▶ What to do: Go through the entries and count the lines with the string "fields" in them. Give only that number.

Data records
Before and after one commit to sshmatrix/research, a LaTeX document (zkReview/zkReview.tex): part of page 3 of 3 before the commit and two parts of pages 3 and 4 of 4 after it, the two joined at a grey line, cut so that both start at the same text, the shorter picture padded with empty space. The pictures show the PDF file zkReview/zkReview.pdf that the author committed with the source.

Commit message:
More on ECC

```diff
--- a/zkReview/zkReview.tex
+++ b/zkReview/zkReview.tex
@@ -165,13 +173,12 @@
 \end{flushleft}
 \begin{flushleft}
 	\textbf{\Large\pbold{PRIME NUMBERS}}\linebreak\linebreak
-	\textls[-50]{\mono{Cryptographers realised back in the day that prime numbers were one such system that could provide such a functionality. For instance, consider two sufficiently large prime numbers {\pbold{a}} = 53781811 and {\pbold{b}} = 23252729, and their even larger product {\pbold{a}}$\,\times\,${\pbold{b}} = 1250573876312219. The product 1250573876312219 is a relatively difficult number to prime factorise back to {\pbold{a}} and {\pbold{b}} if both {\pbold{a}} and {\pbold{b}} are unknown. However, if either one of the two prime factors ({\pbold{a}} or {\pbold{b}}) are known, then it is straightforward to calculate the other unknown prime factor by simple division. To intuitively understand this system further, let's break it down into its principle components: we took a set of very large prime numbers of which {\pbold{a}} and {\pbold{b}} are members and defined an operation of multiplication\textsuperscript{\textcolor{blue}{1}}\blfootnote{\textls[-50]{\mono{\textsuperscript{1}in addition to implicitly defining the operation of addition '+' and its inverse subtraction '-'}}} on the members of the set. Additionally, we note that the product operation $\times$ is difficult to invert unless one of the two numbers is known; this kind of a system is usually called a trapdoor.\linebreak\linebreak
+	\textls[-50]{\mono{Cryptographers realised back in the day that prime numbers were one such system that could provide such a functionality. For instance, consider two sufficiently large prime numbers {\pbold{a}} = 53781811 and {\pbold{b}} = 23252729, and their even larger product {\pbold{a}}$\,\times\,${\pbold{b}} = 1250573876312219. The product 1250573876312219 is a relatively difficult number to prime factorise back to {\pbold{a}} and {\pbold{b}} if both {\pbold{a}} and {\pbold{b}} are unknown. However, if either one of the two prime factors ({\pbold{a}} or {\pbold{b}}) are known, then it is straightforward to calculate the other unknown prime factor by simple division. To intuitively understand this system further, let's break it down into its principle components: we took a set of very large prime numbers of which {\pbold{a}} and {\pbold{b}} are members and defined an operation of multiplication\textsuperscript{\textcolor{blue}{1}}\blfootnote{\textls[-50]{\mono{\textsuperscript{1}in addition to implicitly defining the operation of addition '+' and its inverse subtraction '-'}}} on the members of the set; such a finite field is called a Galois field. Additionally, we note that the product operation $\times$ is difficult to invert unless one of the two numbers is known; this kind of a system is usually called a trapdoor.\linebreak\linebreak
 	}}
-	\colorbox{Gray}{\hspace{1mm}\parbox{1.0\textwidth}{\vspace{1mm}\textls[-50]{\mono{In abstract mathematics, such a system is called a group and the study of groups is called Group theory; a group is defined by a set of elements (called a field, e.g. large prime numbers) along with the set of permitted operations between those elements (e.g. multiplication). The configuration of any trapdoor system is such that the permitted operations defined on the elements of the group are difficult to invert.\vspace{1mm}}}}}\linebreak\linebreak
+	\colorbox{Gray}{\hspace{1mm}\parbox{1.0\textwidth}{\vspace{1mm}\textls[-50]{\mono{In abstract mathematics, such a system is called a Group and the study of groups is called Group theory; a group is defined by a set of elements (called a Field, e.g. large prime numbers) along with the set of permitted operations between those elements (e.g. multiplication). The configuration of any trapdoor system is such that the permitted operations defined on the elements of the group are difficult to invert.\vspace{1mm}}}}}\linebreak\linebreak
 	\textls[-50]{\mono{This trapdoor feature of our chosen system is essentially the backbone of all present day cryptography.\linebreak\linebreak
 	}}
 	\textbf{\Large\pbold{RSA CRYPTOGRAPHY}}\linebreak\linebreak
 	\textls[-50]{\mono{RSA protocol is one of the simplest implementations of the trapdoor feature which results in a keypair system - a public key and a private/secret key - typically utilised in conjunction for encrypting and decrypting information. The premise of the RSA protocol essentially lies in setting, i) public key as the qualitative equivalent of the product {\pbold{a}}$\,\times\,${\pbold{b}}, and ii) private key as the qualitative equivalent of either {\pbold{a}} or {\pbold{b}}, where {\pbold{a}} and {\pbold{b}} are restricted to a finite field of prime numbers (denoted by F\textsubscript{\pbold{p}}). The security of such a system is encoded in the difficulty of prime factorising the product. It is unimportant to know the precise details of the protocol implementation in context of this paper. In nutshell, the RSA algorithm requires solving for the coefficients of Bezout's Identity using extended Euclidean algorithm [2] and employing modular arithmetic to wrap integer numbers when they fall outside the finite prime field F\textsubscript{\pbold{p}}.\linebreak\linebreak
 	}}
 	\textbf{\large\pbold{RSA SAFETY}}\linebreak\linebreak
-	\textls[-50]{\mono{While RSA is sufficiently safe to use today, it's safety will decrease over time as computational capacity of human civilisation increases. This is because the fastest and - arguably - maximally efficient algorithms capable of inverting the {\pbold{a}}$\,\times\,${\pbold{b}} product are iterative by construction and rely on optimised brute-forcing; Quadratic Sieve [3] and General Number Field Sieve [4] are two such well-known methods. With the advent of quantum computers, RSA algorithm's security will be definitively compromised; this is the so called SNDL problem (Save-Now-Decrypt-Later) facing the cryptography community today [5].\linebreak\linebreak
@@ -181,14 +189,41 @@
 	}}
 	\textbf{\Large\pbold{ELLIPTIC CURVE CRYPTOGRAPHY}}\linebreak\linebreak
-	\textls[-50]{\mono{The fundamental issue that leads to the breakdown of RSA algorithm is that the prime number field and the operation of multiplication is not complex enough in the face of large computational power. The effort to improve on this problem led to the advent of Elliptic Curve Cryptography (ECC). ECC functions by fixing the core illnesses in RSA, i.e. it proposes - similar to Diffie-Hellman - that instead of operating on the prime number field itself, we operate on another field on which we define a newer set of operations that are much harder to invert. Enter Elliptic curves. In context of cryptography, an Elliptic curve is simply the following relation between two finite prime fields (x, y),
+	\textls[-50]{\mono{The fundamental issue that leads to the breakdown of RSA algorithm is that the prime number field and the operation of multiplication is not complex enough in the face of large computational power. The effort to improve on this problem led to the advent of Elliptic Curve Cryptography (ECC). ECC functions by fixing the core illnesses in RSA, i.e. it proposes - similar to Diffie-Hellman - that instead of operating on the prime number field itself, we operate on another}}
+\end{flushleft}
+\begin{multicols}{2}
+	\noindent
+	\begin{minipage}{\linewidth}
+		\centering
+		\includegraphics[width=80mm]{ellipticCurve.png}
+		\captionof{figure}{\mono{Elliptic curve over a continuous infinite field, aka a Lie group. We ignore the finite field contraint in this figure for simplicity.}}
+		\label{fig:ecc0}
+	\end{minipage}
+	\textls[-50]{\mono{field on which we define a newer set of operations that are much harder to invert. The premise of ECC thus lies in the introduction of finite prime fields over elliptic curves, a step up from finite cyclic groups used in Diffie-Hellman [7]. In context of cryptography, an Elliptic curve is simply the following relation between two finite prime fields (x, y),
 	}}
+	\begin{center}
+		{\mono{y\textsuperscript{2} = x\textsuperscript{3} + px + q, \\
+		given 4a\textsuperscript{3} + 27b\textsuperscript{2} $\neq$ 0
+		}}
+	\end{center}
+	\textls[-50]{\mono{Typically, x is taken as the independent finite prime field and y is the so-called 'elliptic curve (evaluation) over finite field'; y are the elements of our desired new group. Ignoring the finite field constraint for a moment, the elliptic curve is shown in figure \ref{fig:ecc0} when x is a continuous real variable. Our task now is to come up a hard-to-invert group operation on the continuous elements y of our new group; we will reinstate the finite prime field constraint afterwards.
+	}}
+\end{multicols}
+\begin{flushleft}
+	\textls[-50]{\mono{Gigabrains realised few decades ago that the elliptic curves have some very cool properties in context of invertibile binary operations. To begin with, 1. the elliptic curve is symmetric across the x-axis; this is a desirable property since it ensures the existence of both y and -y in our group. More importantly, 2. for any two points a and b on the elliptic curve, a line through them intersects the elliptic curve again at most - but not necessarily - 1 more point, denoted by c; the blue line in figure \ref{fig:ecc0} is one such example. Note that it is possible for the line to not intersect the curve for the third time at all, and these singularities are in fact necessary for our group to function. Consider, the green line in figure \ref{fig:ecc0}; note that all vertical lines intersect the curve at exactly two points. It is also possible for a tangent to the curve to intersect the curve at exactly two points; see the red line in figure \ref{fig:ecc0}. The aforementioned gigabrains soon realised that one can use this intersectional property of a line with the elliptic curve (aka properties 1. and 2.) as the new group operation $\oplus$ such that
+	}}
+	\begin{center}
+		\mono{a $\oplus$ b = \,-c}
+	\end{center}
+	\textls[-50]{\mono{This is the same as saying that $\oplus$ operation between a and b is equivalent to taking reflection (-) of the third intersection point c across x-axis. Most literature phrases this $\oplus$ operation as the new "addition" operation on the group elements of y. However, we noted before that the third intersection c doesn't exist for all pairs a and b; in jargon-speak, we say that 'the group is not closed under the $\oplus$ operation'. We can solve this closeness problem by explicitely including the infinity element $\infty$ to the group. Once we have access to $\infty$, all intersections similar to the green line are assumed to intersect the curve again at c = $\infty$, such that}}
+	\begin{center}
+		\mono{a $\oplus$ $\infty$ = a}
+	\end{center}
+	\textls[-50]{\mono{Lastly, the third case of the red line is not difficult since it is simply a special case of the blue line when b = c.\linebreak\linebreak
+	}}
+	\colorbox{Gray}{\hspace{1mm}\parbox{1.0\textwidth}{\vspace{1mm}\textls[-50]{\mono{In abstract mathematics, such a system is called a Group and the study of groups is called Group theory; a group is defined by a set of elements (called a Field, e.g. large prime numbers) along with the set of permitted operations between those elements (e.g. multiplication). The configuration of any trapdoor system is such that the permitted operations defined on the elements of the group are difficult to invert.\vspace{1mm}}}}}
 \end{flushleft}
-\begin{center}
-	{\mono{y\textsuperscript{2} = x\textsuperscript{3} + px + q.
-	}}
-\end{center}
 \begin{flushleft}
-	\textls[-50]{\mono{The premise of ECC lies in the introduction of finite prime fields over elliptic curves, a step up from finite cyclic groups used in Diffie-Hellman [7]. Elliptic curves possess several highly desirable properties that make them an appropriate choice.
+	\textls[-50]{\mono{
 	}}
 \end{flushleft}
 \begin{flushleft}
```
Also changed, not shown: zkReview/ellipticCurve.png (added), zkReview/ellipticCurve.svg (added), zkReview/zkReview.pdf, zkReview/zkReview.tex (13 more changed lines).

▶ Answer to this problem: 3